## The problem
Report each line of the material below where the word "ipynb" can be found.

## The data
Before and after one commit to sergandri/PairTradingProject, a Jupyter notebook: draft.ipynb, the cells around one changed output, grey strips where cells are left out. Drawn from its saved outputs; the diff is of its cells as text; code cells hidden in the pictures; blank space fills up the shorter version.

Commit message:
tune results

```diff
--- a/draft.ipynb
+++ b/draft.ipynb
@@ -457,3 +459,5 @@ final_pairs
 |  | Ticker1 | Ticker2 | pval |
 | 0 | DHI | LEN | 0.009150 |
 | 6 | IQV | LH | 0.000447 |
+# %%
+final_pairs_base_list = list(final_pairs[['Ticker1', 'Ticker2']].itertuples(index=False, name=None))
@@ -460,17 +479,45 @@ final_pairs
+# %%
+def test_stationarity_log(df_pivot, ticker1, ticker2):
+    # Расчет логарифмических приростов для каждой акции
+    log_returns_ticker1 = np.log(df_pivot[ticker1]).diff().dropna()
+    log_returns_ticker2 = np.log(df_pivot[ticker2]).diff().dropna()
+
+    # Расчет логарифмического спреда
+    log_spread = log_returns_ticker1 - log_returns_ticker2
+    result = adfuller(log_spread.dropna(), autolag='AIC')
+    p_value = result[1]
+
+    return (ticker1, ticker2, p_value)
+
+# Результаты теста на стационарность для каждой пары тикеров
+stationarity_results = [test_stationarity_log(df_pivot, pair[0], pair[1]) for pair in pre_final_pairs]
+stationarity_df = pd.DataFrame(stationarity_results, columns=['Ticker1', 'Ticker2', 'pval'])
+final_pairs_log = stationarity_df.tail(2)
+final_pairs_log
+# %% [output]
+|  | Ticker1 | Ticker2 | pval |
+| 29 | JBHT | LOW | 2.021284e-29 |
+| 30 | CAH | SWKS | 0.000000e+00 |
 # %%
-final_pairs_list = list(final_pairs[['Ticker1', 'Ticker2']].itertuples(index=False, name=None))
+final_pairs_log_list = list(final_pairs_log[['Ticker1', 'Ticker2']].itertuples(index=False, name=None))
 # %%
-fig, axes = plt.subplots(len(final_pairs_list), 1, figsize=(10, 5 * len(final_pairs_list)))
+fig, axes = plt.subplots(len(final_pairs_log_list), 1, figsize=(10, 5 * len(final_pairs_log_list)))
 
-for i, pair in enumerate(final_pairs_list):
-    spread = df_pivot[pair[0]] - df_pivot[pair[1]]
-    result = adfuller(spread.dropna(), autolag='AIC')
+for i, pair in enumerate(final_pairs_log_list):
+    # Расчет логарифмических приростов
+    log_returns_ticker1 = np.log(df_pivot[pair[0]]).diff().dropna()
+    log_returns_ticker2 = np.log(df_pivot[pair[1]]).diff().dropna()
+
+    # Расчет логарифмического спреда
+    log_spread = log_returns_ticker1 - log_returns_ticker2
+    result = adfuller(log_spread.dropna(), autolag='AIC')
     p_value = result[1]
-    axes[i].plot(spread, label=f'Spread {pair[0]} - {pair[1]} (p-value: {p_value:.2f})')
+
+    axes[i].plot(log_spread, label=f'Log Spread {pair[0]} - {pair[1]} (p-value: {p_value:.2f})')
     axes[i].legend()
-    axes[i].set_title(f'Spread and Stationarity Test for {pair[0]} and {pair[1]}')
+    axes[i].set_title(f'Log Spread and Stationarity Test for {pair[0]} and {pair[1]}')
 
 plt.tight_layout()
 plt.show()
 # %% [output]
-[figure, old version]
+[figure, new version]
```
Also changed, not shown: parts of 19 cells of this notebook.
==
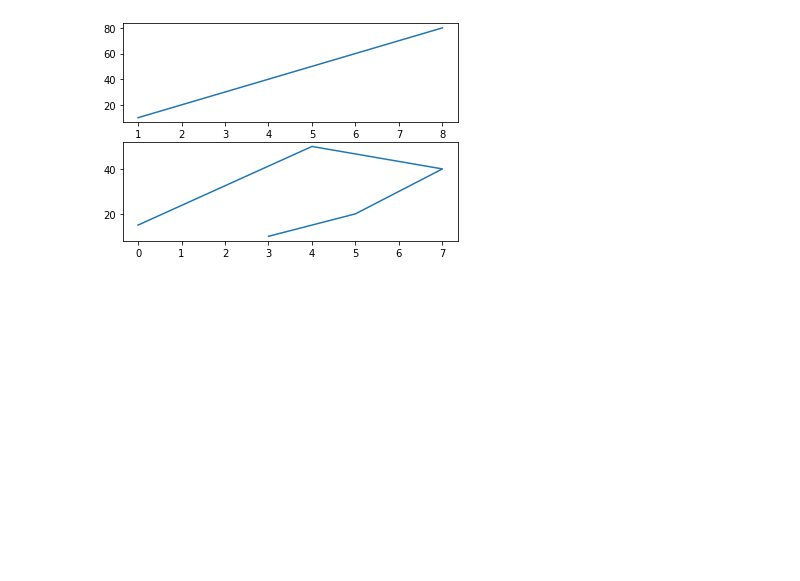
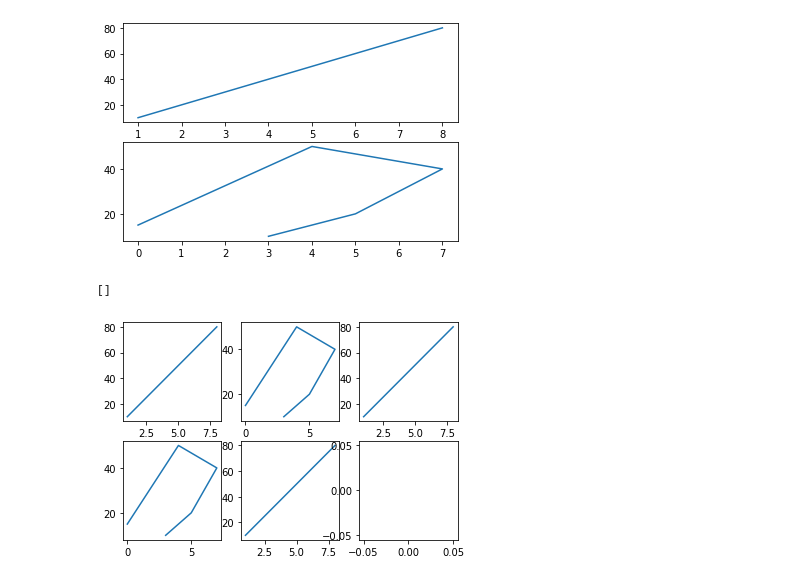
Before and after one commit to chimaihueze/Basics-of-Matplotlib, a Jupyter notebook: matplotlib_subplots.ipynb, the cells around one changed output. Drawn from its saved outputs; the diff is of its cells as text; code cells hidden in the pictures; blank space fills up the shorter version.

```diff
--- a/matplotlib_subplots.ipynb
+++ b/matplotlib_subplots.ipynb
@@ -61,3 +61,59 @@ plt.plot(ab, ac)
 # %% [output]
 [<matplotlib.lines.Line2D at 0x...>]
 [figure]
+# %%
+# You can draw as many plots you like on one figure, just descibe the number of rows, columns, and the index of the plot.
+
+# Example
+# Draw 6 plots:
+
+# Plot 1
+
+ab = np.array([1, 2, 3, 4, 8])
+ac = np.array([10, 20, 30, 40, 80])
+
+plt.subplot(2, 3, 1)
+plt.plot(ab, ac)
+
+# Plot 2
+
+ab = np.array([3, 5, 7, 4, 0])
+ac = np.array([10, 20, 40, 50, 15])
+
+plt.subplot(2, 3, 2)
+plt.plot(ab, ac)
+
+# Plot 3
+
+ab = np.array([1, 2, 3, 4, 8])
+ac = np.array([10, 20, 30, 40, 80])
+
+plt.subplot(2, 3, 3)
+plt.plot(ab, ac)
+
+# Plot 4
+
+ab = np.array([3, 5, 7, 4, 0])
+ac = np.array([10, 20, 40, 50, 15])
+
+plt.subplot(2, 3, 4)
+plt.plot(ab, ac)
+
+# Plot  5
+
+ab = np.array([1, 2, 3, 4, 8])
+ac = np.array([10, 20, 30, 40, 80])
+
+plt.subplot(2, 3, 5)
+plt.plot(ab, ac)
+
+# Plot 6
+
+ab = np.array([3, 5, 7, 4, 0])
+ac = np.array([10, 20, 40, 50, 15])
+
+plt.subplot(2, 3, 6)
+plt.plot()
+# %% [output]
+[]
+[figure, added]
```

## Response to this exercise
Before and after one commit to sergandri/PairTradingProject, a Jupyter notebook: draft.ipynb, the cells around one changed output, grey strips where cells are left out. Drawn from its saved outputs; the diff is of its cells as text; code cells hidden in the pictures; blank space fills up the shorter version.
--- a/draft.ipynb
+++ b/draft.ipynb
Before and after one commit to chimaihueze/Basics-of-Matplotlib, a Jupyter notebook: matplotlib_subplots.ipynb, the cells around one changed output. Drawn from its saved outputs; the diff is of its cells as text; code cells hidden in the pictures; blank space fills up the shorter version.
--- a/matplotlib_subplots.ipynb
+++ b/matplotlib_subplots.ipynb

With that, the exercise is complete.